High cholesterol is a major contributor to heart disease, the leading cause of death in the U.S. Internist Dr. Sheremet Gashi provides ongoing testing and state-of-the-art treatment for high cholesterol, helping patients from throughout the North Arlington, NJ, area enjoy better health and reduce serious health risks.
Cholesterol is a sticky, waxy substance necessary for several important bodily functions including metabolism (the conversion of food to usable energy) and synthesis of vitamin D. The body produces some cholesterol and receives the rest from foods. While having some cholesterol in the blood is important for maintaining good health, when the blood level of cholesterol is too high, the substance can build up and stick to the walls of the blood vessels, making it more difficult for blood to circulate. High cholesterol significantly increases the risks for heart attack, heart disease, stroke, and dementia.
High cholesterol causes no symptoms; unless the condition is “caught” with routine testing, most patients don't realize they have high cholesterol until a serious event like a heart attack or stroke occurs or they develop symptoms of heart disease.
Cholesterol levels can be measured using a simple blood test. The U.S. Department of Health recommends cholesterol tests on a regular basis beginning at around age 20 for most people.
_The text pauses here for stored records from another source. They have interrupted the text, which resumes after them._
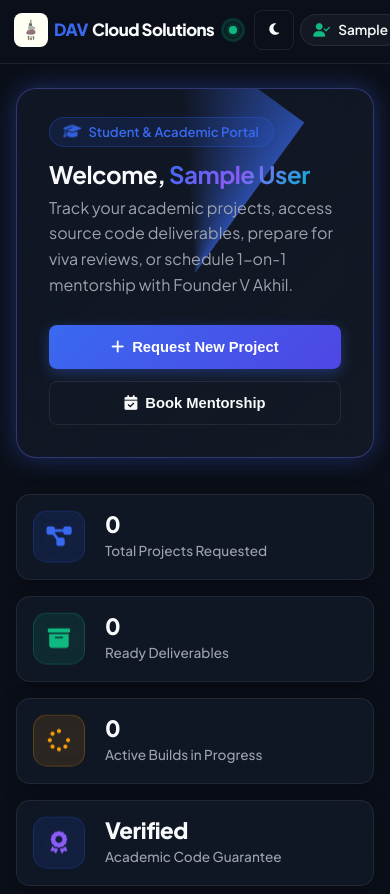
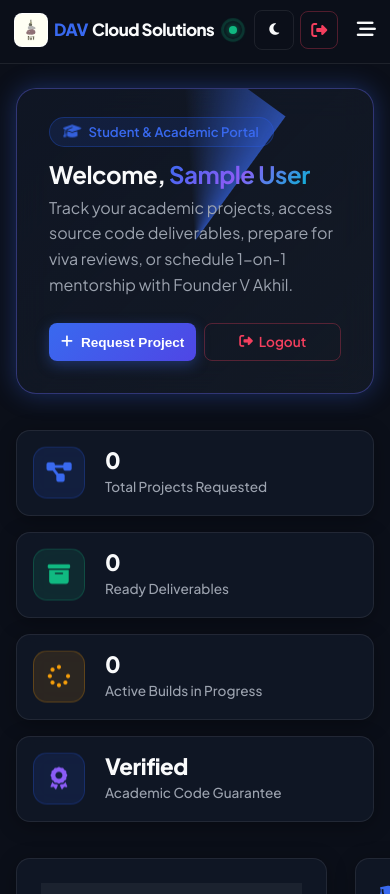
Before and after one commit to akhilv1911/DAVCloudSolutions, a Flask app: page /dashboard/student in a window 390 px wide. Shown: the top 894 px of the page. Run offline with Flask 3, Linux system fonts and the light colour scheme; the visitor is signed in with stand-in values (Sample User, id 1); data that the repository does not hold is empty.

Commit message:
fix(mobile): resolve mobile logout button visibility and optimize dashboard responsive controls

```diff
--- a/static/css/dashboard.css
+++ b/static/css/dashboard.css
@@ -373,8 +373,18 @@
 }
 
 /* --------------------------------------------------------------------------
-   7. RESPONSIVE DASHBOARD BREAKPOINTS
+   7. MOBILE LOGOUT & WORKSPACE RESPONSIVENESS
    -------------------------------------------------------------------------- */
+.mobile-drawer-logout {
+    display: none;
+}
+
+.dashboard-banner-logout {
+    display: inline-flex;
+    align-items: center;
+    gap: 6px;
+}
+
 @media (max-width: 1024px) {
     .grid-2-col-wide {
         grid-template-columns: 1fr;
@@ -390,14 +400,47 @@
         font-size: 1.5rem;
     }
 
-    .welcome-actions {
-        width: 100%;
-        margin-top: 16px;
-        flex-direction: column;
+    .mobile-drawer-logout {
+        display: block !important;
+        margin-top: 8px;
+        padding-top: 8px;
+        border-top: 1px solid rgba(255, 255, 255, 0.08);
     }
 
-    .welcome-actions .btn {
-        width: 100%;
+    .hide-mobile {
+        display: none !important;
+    }
+
+    .header-logout-btn {
+        display: inline-flex !important;
+        padding: 0 !important;
+        width: 38px !important;
+        height: 38px !important;
+        min-height: 38px !important;
+        align-items: center !important;
+        justify-content: center !important;
+        border-radius: var(--radius-sm) !important;
+    }
+
+    .header-logout-btn i {
+        font-size: 1rem !important;
+        margin: 0 !important;
+    }
+
+    .dashboard-welcome-card .welcome-actions {
+        display: flex !important;
+        flex-direction: row !important;
+        flex-wrap: wrap !important;
+        gap: 8px !important;
+        width: 100% !important;
+        margin-top: 14px !important;
+    }
+
+    .dashboard-welcome-card .welcome-actions .btn {
+        flex: 1 1 120px !important;
+        min-height: 38px !important;
+        padding: 6px 12px !important;
+        font-size: 0.85rem !important;
     }
 
     .metric-card {
--- a/templates/base.html
+++ b/templates/base.html
@@ -92,6 +92,22 @@
                             <i class="fa-solid fa-gauge-high"></i> Dashboard
                         </a>
                     </li>
+                    <li>
+                        <a href="{{ url_for('home') }}" class="nav-item">
+                            <i class="fa-solid fa-house"></i> Main Website
+                        </a>
+                    </li>
+                    <li>
+                        <a href="{{ url_for('projects_page') }}" class="nav-item">
+                            <i class="fa-solid fa-layer-group"></i> Catalog
+                        </a>
+                    </li>
+                    <!-- Dedicated Mobile Drawer Logout Item -->
+                    <li class="mobile-drawer-logout">
+                        <a href="{{ url_for('logout') }}" class="nav-item text-danger" style="color: var(--accent-rose, #f43f5e) !important;">
+                            <i class="fa-solid fa-right-from-bracket"></i> Logout ({{ session.get('full_name', 'User').split()[0] }})
+                        </a>
+                    </li>
                 </ul>
 
                 <div class="nav-controls">
@@ -106,18 +122,18 @@
                         <i class="fa-solid fa-moon" id="theme-icon"></i>
                     </button>
 
-                    <!-- Session User Capsule -->
-                    <div class="user-profile-capsule">
+                    <!-- Session User Capsule (Hidden on mobile to save width) -->
+                    <div class="user-profile-capsule hide-mobile">
                         <span class="user-avatar-dot"><i class="fa-solid fa-user-check"></i></span>
                         <span class="user-name-short">{{ session.get('full_name', 'User').split()[0] }}</span>
                     </div>
 
-                    <!-- Logout Button -->
-                    <a href="{{ url_for('logout') }}" class="btn btn-outline-danger btn-sm magnetic-btn" title="Logout">
+                    <!-- Header Logout Button (Auto-condenses into square icon on mobile) -->
+                    <a href="{{ url_for('logout') }}" class="btn btn-outline-danger btn-sm magnetic-btn header-logout-btn" title="Logout">
                         <i class="fa-solid fa-right-from-bracket"></i> <span class="hide-mobile">Logout</span>
                     </a>
 
-                    <!-- Mobile Menu Button -->
+                    <!-- Mobile Menu Hamburger -->
                     <button class="mobile-nav-toggle" id="mobile-menu-btn" aria-label="Toggle Mobile Navigation">
                         <i class="fa-solid fa-bars-staggered"></i>
                     </button>
--- a/templates/dashboards/student_dashboard.html
+++ b/templates/dashboards/student_dashboard.html
@@ -17,12 +17,16 @@
                     <p class="text-muted">Track your academic projects, access source code deliverables, prepare for viva reviews, or schedule 1-on-1 mentorship with Founder V Akhil.</p>
                 </div>
                 <div class="welcome-actions margin-top-mobile flex-between gap-sm">
-                    <button class="btn btn-primary magnetic-btn" onclick="toggleModal('request-project-modal')">
-                        <i class="fa-solid fa-plus"></i> Request New Project
+                    <button class="btn btn-primary btn-sm magnetic-btn" onclick="toggleModal('request-project-modal')">
+                        <i class="fa-solid fa-plus"></i> Request Project
                     </button>
-                    <button class="btn btn-outline magnetic-btn" onclick="toggleModal('mentorship-modal')">
+                    <button class="btn btn-outline btn-sm magnetic-btn hide-mobile" onclick="toggleModal('mentorship-modal')">
                         <i class="fa-solid fa-calendar-check"></i> Book Mentorship
                     </button>
+                    <!-- Dedicated Direct Logout Action for Mobile & Desktop -->
+                    <a href="{{ url_for('logout') }}" class="btn btn-outline-danger btn-sm magnetic-btn dashboard-banner-logout" title="Log out of session">
+                        <i class="fa-solid fa-right-from-bracket"></i> Logout
+                    </a>
                 </div>
             </div>
         </div>
--- a/templates/dashboards/team_dashboard.html
+++ b/templates/dashboards/team_dashboard.html
@@ -15,7 +15,11 @@
                     <p class="text-muted">Manage your assigned builds, leverage the DAV AI suite, upload deliverables for Founder review, and track project progress.</p>
                 </div>
                 <div class="welcome-actions margin-top-mobile flex-between gap-sm">
-                    <span class="status-pill status-completed"><i class="fa-solid fa-circle-check"></i> Active Specialist</span>
+                    <span class="status-pill status-completed hide-mobile"><i class="fa-solid fa-circle-check"></i> Active Specialist</span>
+                    <!-- Dedicated Direct Logout Button for Mobile & Desktop -->
+                    <a href="{{ url_for('logout') }}" class="btn btn-outline-danger btn-sm magnetic-btn dashboard-banner-logout" title="Log out of session">
+                        <i class="fa-solid fa-right-from-bracket"></i> Logout
+                    </a>
                 </div>
             </div>
         </div>
```
Also changed, not shown: templates/dashboards/admin_dashboard.html (+6 -2 lines), templates/dashboards/business_dashboard.html (+8 -4 lines).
There are two types of cholesterol: LDL (low-density lipoprotein) or “bad” cholesterol and HDL (high-density lipoprotein) cholesterol. While neither is inherently “bad” or “good,” HDL is the type that tends to stick to blood vessel walls and cause vascular problems; LDL acts to clear away deposits of HDL. However, some amounts of each type are essential for good health and normal body function. Having routine cholesterol tests is an important way of making sure each type remains within healthy levels.
Mildly elevated levels of cholesterol can often be addressed with lifestyle changes, including nutrition counseling to establish healthy eating patterns, being more physically active, and losing excess weight. When these approaches aren't effective or if LDL levels are very high, medication may be needed to help bring cholesterol levels to within normal ranges. Routine blood tests and heart disease screening will play an important role in optimizing results of treatment and preventing serious events.